The purpose-built physio-gyms at our hospitals let our physiotherapists work with you to provide expert advice and develop an exercise programme which meets your specific needs.
Services include personal training, customised rehabilitation and staff can provide Pilates instruction and core training.
Traction essentially means steady pulling. It can be helpful in relieving pain in the neck or lower back. Traction is also used in medicine to straighten and align broken bones that are too difficult to align with a plaster cast. It is often necessary when treating fractures of the shaft of the thighbone and fractures of the spine.
Electrotherapy is the use of electrical energy to manage pain, rehabilitate muscles and increase the range of motion. TENS is a form of electrotherapy that uses surface electrodes to stimulate nerve fibres, primarily for pain relief. Another form of electrotherapy is called biofeedback (available only at certain hospitals).
Equipment is used to reveal internal physiological events. This feedback is then used by the physio to train the patient in how to better control their movements to minimise pain.

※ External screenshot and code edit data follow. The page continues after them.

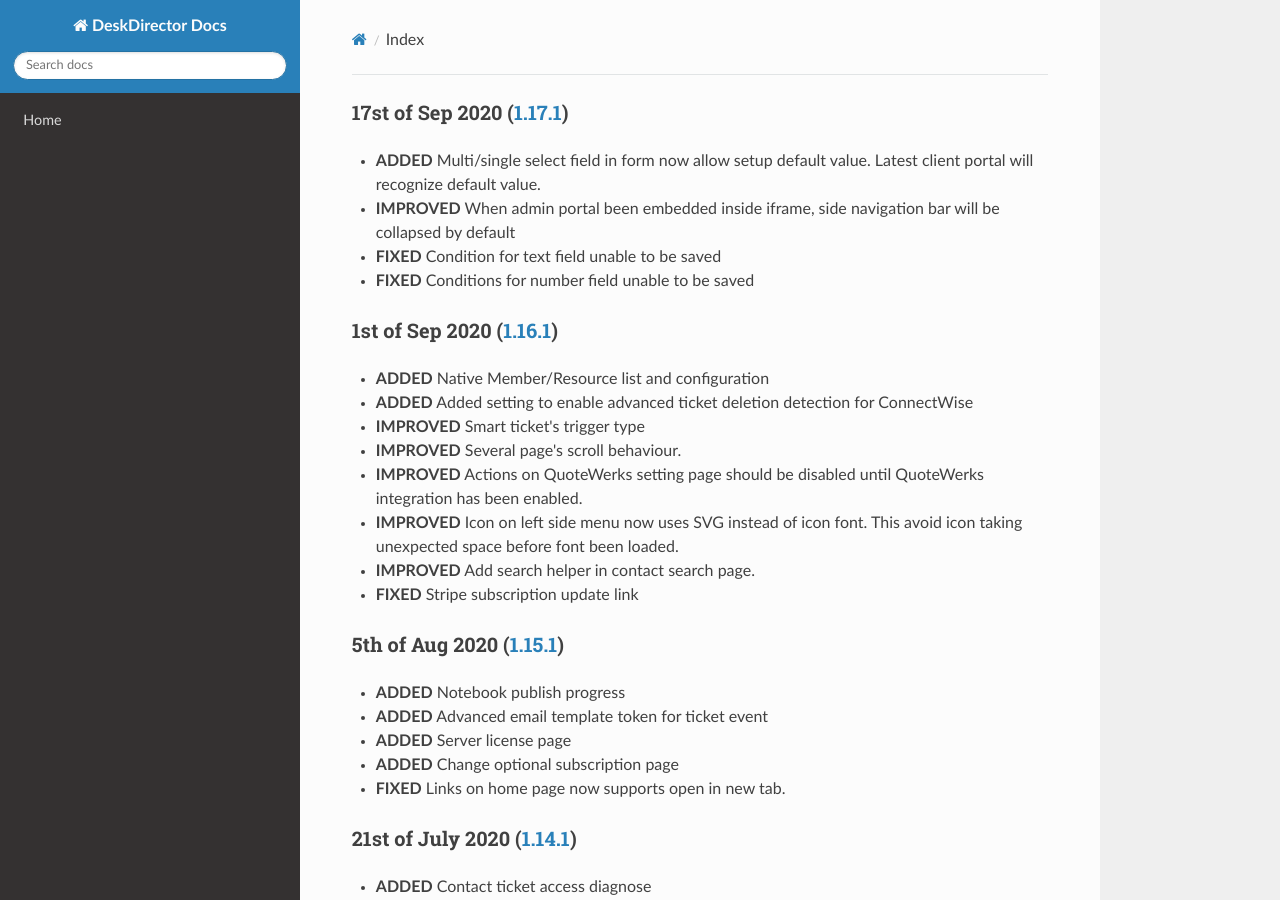
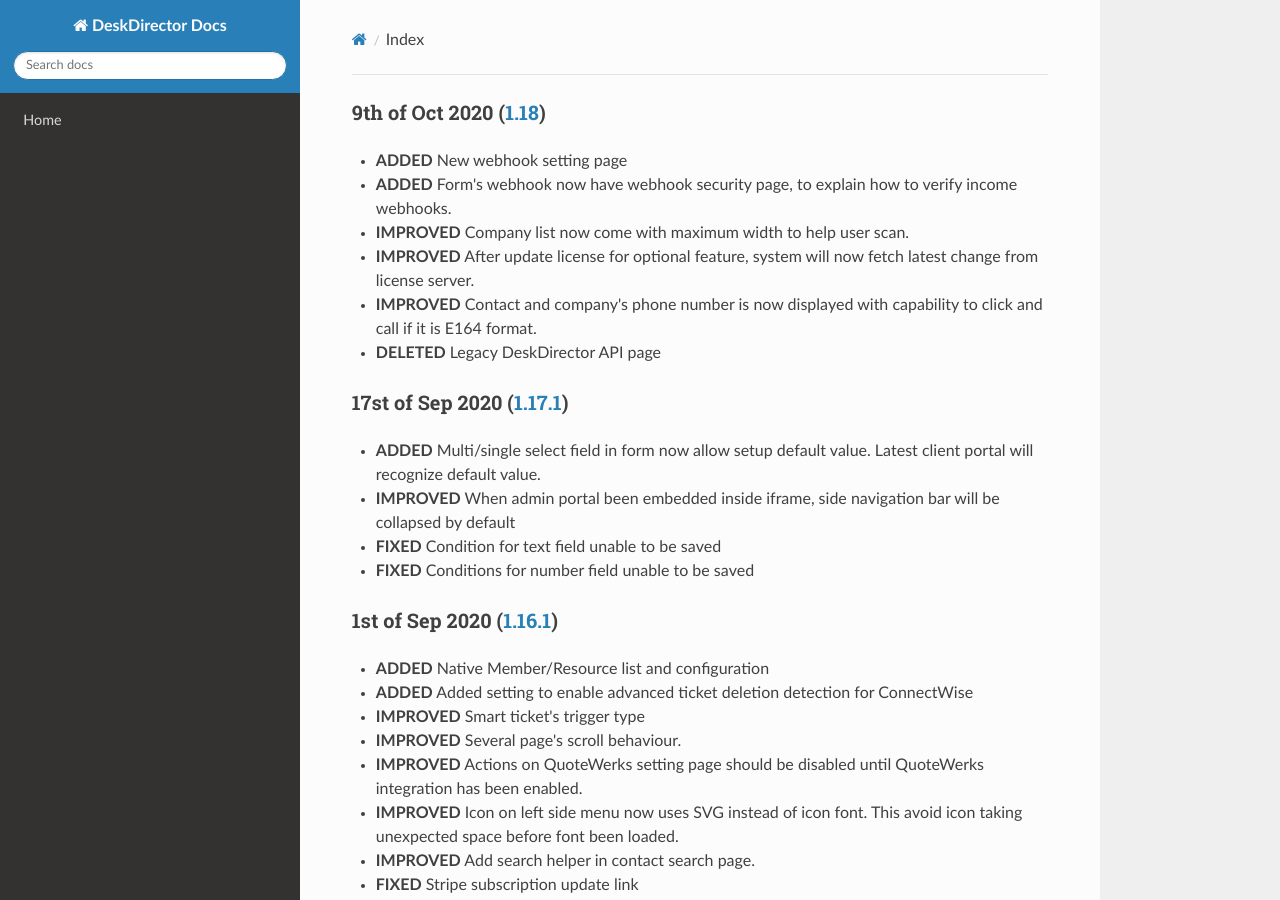
Before and after one commit to DeskDirector/docs, an MkDocs documentation site: the page built from docs/_release/admin/README.md, in a window 1280 px wide and 900 px high. Built offline with MkDocs 1.6.1, drawn with Linux system fonts in a browser that asks for light colours; nearby versions of some CDN libraries; old or Windows-style settings are respelled for this version of MkDocs.

Commit message:
Update README.md

```diff
--- a/docs/_release/admin/README.md
+++ b/docs/_release/admin/README.md
@@ -1,3 +1,11 @@
+### 9th of Oct 2020 ([1.18](v1.18.1))
+- **ADDED** New webhook setting page
+- **ADDED** Form's webhook now have webhook security page, to explain how to verify income webhooks.
+- **IMPROVED** Company list now come with maximum width to help user scan.
+- **IMPROVED** After update license for optional feature, system will now fetch latest change from license server.
+- **IMPROVED** Contact and company's phone number is now displayed with capability to click and call if it is E164 format.
+- **DELETED** Legacy DeskDirector API page
+
 ### 17st of Sep 2020 ([1.17.1](v1.17.1))
 - **ADDED** Multi/single select field in form now allow setup default value. Latest client portal will recognize default value.
 - **IMPROVED** When admin portal been embedded inside iframe, side navigation bar will be collapsed by default
```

Ultrasound can be used therapeutically within the physiotherapy session. Ultrasound is very high frequency sound that cannot be heard by the human ear, but can be detected using a machine called an ultrasound scanner.
It is mainly used for soft tissue injuries and more chronic conditions, with a view to promoting healing and relieving pain. It can also be used as a diagnostic tool to look at soft tissue structures and blood vessels.